Low-level action recognition results

We perform the analysis of LLAR on dataset1 only as the dataset2 does not provide the information for low-level actions. As explained in the former section, we adopted an existing method [6] with a single base classifier for recognizing low-level actions along with the LSTM network for carrying out a fair comparison. We used the following model parameters for LSTM. The network model comprises of 2 layers with 256 units in each layer. The drop-out value was set to 0.5 for both hidden layers. We used an ADAM optimizer [65], with a learning rate of 0.001 decaying to 0.005. As the number of instances for the low-level actions is highly imbalanced, we compute not only the accuracy but also the F1-scores which is commonly used for evaluating action recognition methods. We have performed a leave-one-subject-out (LOSO) analysis since the low-level actions do not exhibit the activity handling problem in this dataset. Table 5 presents the accuracies for each action using different base classifiers and the LSTM network. Figure 5 shows the F1-scores for each action obtained using the respective methods. It is quite apparent that our existing method using only an adaptive boosting (AdaBoost) classifier performs better than LSTM networks. The graph shows that the variations in accuracy are uniform, for instance, the actions “lying” and “sitting” perform comparatively better in comparison to other actions which is obvious due to their non-confusing characteristics. We observe that “standing” action is confused with “walking” action sometimes. Similarly, “running” action is also confused with “walking” action. As the self-annotation was not administered, we assume that the users stop moving or stand for the time being while not annotating it as “standing”. In action recognition, we call it transitional actions such as stand-walk-stand, and stand-sit-stand. Another reason for the low-accuracy of “Climbing (up)” and “running” action is that the number of observations for these actions is less as compared to the other actions. It is obvious that in real life people do not run or climb stairs more often in their daily lives which makes this dataset more challenging in terms of low-level action recognition as well.

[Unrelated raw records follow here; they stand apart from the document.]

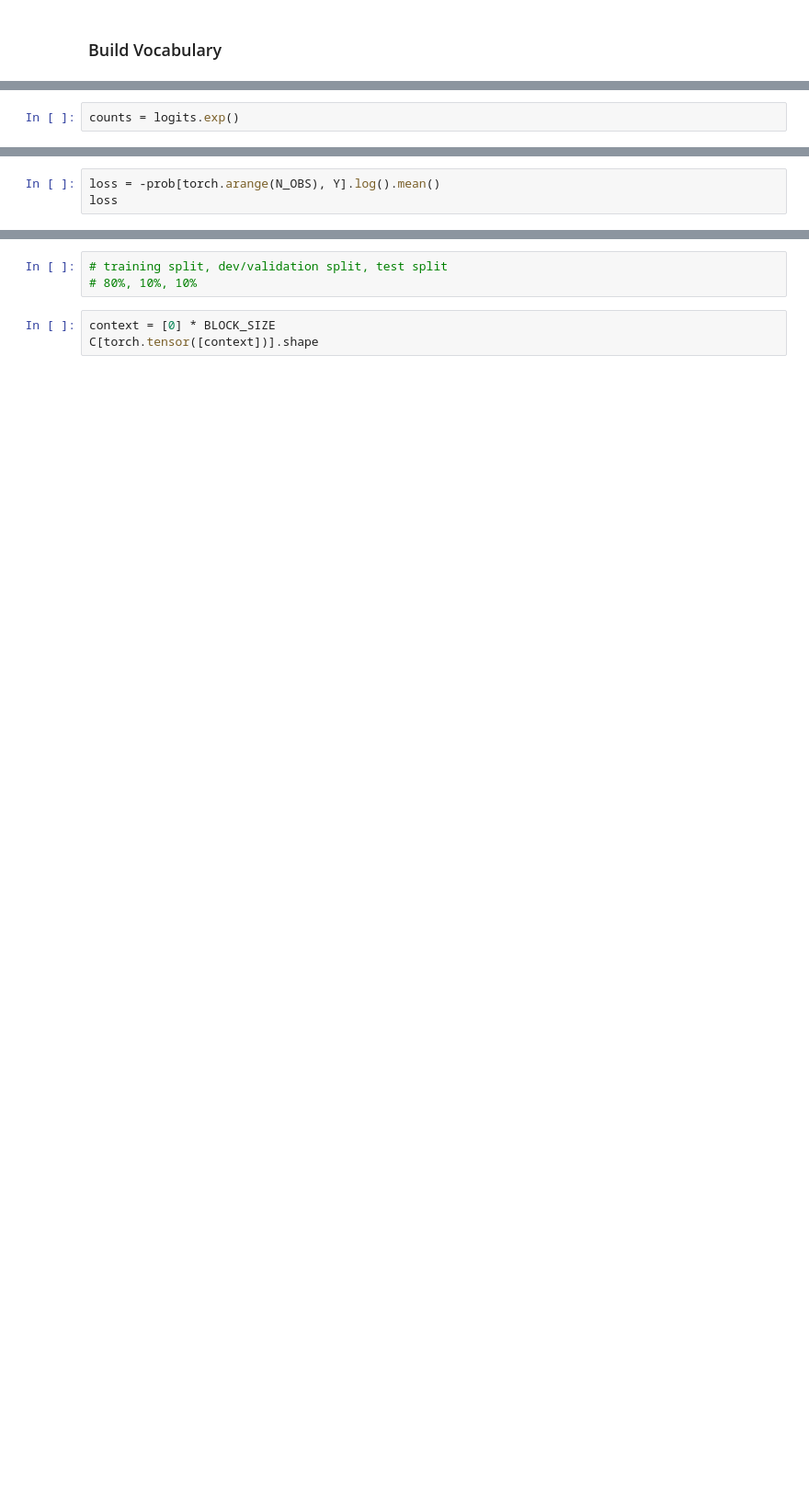
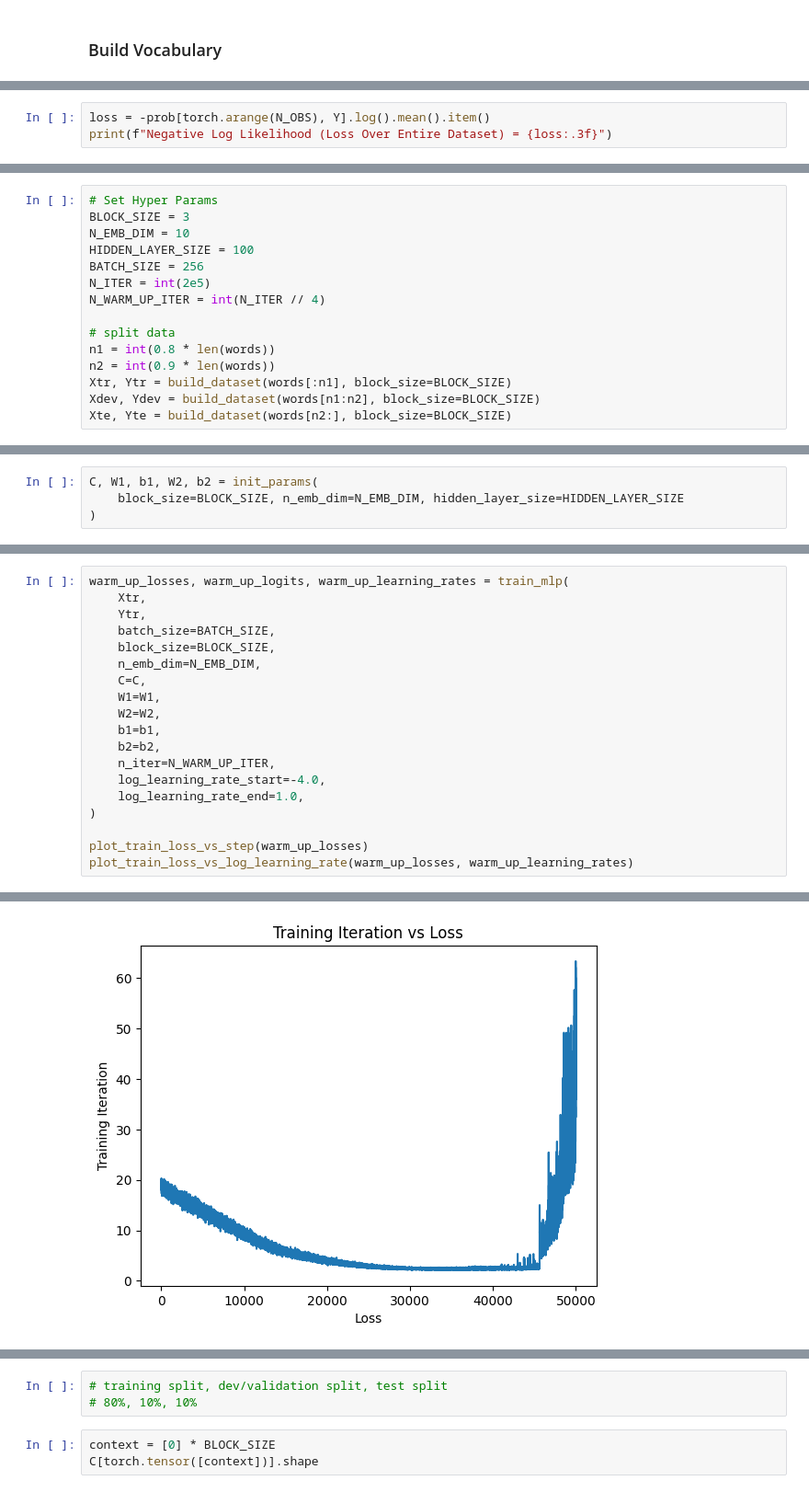
Before and after one commit to alejandroBallesterosC/makemore, a Jupyter notebook: mlp.ipynb, the cells around one changed output, grey strips where cells are left out. Shown: that part at 92% size. Saved outputs shown, nothing was run; the diff lists cells and outputs as text; blank space fills up the shorter version.

```diff
--- a/mlp.ipynb
+++ b/mlp.ipynb
@@ -104,2 +149,3 @@ torch.Size([228146, 27])
 # %%
-counts = logits.exp()
+loss = -prob[torch.arange(N_OBS), Y].log().mean().item()
+print(f"Negative Log Likelihood (Loss Over Entire Dataset) = {loss:.3f}")
@@ -111,3 +153,0 @@ torch.Size([228146, 27])
-# %%
-loss = -prob[torch.arange(N_OBS), Y].log().mean()
-loss
@@ -205,0 +298,15 @@ tensor(2.1621, grad_fn=<NllLossBackward0>)
+# %%
+# Set Hyper Params
+BLOCK_SIZE = 3
+N_EMB_DIM = 10
+HIDDEN_LAYER_SIZE = 100
+BATCH_SIZE = 256
+N_ITER = int(2e5)
+N_WARM_UP_ITER = int(N_ITER // 4)
+
+# split data
+n1 = int(0.8 * len(words))
+n2 = int(0.9 * len(words))
+Xtr, Ytr = build_dataset(words[:n1], block_size=BLOCK_SIZE)
+Xdev, Ydev = build_dataset(words[n1:n2], block_size=BLOCK_SIZE)
+Xte, Yte = build_dataset(words[n2:], block_size=BLOCK_SIZE)
@@ -205,0 +319,4 @@ tensor(2.1621, grad_fn=<NllLossBackward0>)
+# %%
+C, W1, b1, W2, b2 = init_params(
+    block_size=BLOCK_SIZE, n_emb_dim=N_EMB_DIM, hidden_layer_size=HIDDEN_LAYER_SIZE
+)
@@ -205,0 +328,20 @@ tensor(2.1621, grad_fn=<NllLossBackward0>)
+# %%
+warm_up_losses, warm_up_logits, warm_up_learning_rates = train_mlp(
+    Xtr,
+    Ytr,
+    batch_size=BATCH_SIZE,
+    block_size=BLOCK_SIZE,
+    n_emb_dim=N_EMB_DIM,
+    C=C,
+    W1=W1,
+    W2=W2,
+    b1=b1,
+    b2=b2,
+    n_iter=N_WARM_UP_ITER,
+    log_learning_rate_start=-4.0,
+    log_learning_rate_end=1.0,
+)
+
+plot_train_loss_vs_step(warm_up_losses)
+plot_train_loss_vs_log_learning_rate(warm_up_losses, warm_up_learning_rates)
+# %% [output]
@@ -205,0 +350 @@ tensor(2.1621, grad_fn=<NllLossBackward0>)
+[figure, added]
```
Also changed, not shown: parts of 48 cells of this notebook, 1 other file.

Table 5 Low-level action results using base classifiers and LSTM network
Fig. 5
figure5

F1-scores for each activity using different base classifiers and LSTM Network on dataset1

Although the accuracy of all the methods is relatively closer, it is necessary to select the classifier with the best recognition performance as our HLAR is dependent on the accurate classification of low-level actions. It is also necessary for a good classifier to recognize not a certain subset but all the actions accurately. In comparison to the ECOC (AB), LSTM’s performance for the walking and running action is not so good, even the performance for the running action is lower than the other two classifiers. We consider the average accuracy of 92.70% is promising enough given the above observations drawn from the results. Moreover, the testing time for ECOC using AdaBoost and LSTM networks is approximately 0.2 s and 0.48 s, respectively which shows that the ECOC with AdaBoost is better in terms of execution time as well as performance for LLAR.

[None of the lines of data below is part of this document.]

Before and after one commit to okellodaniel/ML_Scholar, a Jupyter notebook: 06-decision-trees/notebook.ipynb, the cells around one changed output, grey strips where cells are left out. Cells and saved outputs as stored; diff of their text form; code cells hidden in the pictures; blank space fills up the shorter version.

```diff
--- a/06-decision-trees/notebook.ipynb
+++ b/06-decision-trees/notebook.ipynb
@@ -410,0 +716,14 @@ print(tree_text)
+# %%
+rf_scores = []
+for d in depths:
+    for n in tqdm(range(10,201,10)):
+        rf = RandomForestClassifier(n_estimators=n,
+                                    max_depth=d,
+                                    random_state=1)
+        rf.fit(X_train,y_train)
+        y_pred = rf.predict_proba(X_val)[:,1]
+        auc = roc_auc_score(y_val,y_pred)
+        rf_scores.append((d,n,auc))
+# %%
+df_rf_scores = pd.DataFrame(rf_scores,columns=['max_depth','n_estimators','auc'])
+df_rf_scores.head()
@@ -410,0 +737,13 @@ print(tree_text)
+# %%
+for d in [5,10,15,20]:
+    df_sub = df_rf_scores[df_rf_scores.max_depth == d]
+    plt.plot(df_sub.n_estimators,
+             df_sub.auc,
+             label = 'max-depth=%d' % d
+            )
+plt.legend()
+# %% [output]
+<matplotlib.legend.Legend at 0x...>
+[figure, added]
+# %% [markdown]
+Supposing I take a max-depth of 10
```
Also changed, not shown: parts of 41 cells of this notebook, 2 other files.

High-level activity recognition results

To evaluate the personalized HLAR results using our proposed method, we use a leave-one day out (LODO) validation. We use a single day of each subject for testing while the remaining days for the computation of CARs. We repeat this experiment the times same as the number of days for each subject and report the average results. For computing Car (Sr), we set the value of Confmin and to 60% and 20%, respectively. In order to make a fair comparison with existing methods, we tested many discriminative classifiers such as decision trees, support vector machines, and Naïve Bayes. We also compared our method with hidden Markov models (HMM) [66] as they take into account the temporal relationships between the activities and have been used extensively in activity recognition. We combined the features extracted from Acc and Gyr sensor measurements along with a low-level action label, location, and time code to train the discriminative and generative classifiers for dataset1. Similarly, we used the sensor activations along with the time code to train the classifiers for dataset2.

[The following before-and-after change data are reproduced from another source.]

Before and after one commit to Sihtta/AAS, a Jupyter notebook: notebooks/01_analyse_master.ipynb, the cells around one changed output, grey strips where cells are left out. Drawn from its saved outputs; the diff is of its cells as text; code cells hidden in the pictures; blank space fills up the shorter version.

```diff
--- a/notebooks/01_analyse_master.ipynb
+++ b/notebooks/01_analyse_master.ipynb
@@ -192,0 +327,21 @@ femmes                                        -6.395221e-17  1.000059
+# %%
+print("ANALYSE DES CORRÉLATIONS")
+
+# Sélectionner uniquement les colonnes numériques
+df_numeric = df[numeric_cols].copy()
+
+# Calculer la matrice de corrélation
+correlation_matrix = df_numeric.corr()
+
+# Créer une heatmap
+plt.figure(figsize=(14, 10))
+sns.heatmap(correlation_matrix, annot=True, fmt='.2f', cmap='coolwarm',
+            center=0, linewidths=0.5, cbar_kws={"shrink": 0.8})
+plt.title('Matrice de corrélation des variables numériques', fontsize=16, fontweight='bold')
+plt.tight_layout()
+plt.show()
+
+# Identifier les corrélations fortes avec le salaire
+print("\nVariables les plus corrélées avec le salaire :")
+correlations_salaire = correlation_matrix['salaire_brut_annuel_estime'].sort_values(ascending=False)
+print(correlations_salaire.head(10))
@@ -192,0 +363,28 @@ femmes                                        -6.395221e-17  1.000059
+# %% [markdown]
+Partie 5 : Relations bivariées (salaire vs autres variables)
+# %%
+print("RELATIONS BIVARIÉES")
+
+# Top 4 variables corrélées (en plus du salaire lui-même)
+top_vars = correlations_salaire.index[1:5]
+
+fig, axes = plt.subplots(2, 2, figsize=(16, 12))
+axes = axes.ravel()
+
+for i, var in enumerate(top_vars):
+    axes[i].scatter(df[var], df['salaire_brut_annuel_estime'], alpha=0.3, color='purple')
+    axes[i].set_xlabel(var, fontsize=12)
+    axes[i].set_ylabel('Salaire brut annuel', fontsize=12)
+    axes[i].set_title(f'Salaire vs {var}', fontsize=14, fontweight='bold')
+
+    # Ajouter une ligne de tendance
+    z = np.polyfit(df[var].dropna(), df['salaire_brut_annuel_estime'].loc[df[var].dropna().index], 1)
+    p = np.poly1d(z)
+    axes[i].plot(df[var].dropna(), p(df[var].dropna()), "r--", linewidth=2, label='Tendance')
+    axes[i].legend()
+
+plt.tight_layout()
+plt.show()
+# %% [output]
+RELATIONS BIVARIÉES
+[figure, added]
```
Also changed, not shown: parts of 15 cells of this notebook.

Although the location information is available in dataset2 it is redundant to the sensor activations as the location indicates the placement of sensors not the presence of the user. We report the accuracies in Table 6 using HMM, random forest (RF), ECOC using AdaBoost as a base classifier, and LSTM network with the same configuration used for LLAR except that we added one more hidden layer with drop out ratio of 0.2. The reason for reporting the accuracies from these methods is that they achieved comparatively better accuracy than the other discriminative classification methods. We also present the average precision of each activity for each subject using the proposed AL method in Table 7.

Table 6 Comparative analysis for High-level activity recognition
Table 7 Average precision values for each activity performed by each subject on Dataset1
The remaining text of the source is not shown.